While living in Toronto, I performed for about a three year period in the hotels backing name acts like Tony Bennett, Mel Torme, Rich Little, etc., (you name the act I've played it.)  That was when I really became involved in the studio musician scene.   I got into really doubling and now I have 15 instruments or more, clarinets, saxes, flutes, bassoon, and recorders, for studio work.  This made me learn many different styles of playing.  Remember, an Artist of Music ahs to earn a living too and I really do not like selling hot dogs, pumping gas, working for lawyers, or any other job of that nature.  I was always happy playing my instruments at lease for awhile until on found out how awful it really was.

Another part of my musical life in Canada was I was commissioned to compose compositions for such groups as the Central Band of the Canadian Forces, the Different Drummers Woodwind Group from Hamilton and Ottawa Symphonies.  Also, I was happy to compose music for the Toronto Music Educators Assoc..  All these compositions were funded by the Ontario Arts Council.

In January, 1975, my court case was won in the states and I could return legally to my home country.  Toronto and Canada could not give me the musical experience I was looking for I had to move to NYC.  New York has been an exciting, difficult and rewarding place for me.  As usual I was active in three areas of music, performing, composing and conducting.  IN the big apple I have been performing in shows, club dates, studio work, recitals, and jazz concerts.  On the composing side I have spent most of the time writing for my 13 piece band.  On the conducting side I have been conducting the band members into the mainstream of my personal approach to music.

IN 1974, I may add I produced my first jazz album called Mission and was very happy about the results.  Because this is an artistic record rather than a profit seeking record it was impossible for me to reach a broad audience.

Reviews of the first Album:

The members of my jazz ensemble were Mario Rivera, Bari Sax, Vinnie De La Rocce, Tenor, Morty Silver, Alto, Bob and Glenn Zottola, Tp. Keith O Quinn, Trombone, Mark Sheppard, Bass Trombone, John Riley, Drums, Mike Lawrence, Bass, Mike Garson, Piano, and Mark Elf, guitar.
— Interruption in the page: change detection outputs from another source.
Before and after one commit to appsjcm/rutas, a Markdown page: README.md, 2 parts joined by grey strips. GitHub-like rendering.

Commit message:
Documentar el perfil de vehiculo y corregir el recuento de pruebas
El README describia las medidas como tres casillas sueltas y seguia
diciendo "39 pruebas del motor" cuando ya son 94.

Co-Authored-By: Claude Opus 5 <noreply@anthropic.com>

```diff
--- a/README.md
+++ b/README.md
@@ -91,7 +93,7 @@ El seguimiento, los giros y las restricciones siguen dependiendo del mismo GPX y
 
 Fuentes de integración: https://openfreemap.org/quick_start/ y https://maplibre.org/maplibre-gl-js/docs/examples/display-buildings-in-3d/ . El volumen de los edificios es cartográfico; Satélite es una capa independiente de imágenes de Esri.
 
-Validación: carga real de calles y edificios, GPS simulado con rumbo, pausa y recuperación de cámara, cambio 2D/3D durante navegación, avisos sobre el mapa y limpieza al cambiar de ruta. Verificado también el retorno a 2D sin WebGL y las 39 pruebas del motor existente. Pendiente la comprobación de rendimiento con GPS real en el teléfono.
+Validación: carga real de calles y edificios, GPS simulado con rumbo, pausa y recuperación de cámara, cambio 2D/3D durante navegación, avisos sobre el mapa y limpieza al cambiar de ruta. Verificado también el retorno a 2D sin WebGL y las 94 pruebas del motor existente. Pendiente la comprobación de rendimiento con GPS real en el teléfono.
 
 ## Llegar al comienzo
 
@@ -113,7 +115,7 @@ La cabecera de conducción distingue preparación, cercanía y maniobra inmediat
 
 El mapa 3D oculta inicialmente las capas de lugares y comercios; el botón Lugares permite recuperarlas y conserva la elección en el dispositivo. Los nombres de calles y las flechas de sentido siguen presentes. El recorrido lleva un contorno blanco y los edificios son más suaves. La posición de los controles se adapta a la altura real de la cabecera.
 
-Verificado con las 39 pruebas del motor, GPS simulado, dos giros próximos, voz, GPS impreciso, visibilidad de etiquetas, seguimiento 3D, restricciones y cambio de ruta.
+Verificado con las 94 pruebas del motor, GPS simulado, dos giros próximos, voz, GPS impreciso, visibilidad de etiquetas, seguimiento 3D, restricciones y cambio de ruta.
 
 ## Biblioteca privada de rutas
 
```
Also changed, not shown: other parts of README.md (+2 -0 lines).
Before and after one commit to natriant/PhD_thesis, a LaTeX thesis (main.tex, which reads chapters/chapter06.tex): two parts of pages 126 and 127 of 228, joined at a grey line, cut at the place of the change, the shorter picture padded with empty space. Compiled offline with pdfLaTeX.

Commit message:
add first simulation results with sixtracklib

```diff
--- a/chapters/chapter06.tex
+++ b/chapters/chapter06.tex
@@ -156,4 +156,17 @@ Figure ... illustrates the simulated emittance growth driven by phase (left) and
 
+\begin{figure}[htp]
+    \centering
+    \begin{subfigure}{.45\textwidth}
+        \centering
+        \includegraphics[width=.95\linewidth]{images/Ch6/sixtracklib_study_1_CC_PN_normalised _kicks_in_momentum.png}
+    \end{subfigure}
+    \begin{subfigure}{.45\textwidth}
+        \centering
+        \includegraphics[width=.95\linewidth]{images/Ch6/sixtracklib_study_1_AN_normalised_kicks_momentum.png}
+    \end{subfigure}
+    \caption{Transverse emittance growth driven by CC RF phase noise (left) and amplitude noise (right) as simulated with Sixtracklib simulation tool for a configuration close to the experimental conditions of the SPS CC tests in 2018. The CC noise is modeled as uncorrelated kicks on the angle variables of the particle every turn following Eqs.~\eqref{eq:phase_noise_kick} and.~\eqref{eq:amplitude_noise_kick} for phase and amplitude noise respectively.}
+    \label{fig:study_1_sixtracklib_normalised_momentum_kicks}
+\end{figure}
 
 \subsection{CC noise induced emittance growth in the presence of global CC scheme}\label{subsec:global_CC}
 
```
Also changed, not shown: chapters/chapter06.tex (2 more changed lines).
A great group of musicians I am only sorry I could not provide them with work.

These last three years have brought me a performing jazz grant from the National Endowment for the Arts and several concerts from the New York State Council on the Arts called Meet the Composer Concerts.  My greatest joy was to hear my solo violin Sonata, duet sonata and viola and Violin Sonata on one of these programs, performed by Masako Yanagita and Tomoko Sakata.

This has been a short written essay on my work as a musician.  I would like to say it is so difficult to be a composer of serious music.  I do not know how I did what I did.  Without great musicians to perform my music it is meaningless at times I do not know what to do so I do nothing.

The last five years 1996 to 2001 I have not done much have been tired out from all the work and little success.  My wives has made my life a nightmare.  My first wife taking the children and I have not seen for 20 years a terrible action and very sad for me in my life.  My second wife an alcoholic who would never stop drinking so very sad too it almost killed me. Not having sisters I never knew how selfish women could be I always view women as a looking caring person as my Mother was to me.  But it took a life time to learn that women are not your Mother.

I turned to Yoga for my strength and life.  Life without Yoga is not life. If you want to be a real artist you must study Yoga. this will give you the strength to move into the world of real art and the only art.   Yoga is Art. Art is Yoga.  Music is materialism. This was very sad for me when I learned that music was no different than a hot dog.  But when you study yoga and the art of yoga you will learn the fine line between musical art and materialism.   Most all music is materialism, but at times it reaches the divine.  Let us learn to be on that fine line of divine music.  This is the meaning of my life is divine music. There is no more to say.

Greg Henry Waters, Acapulco Mexico March 15, 2001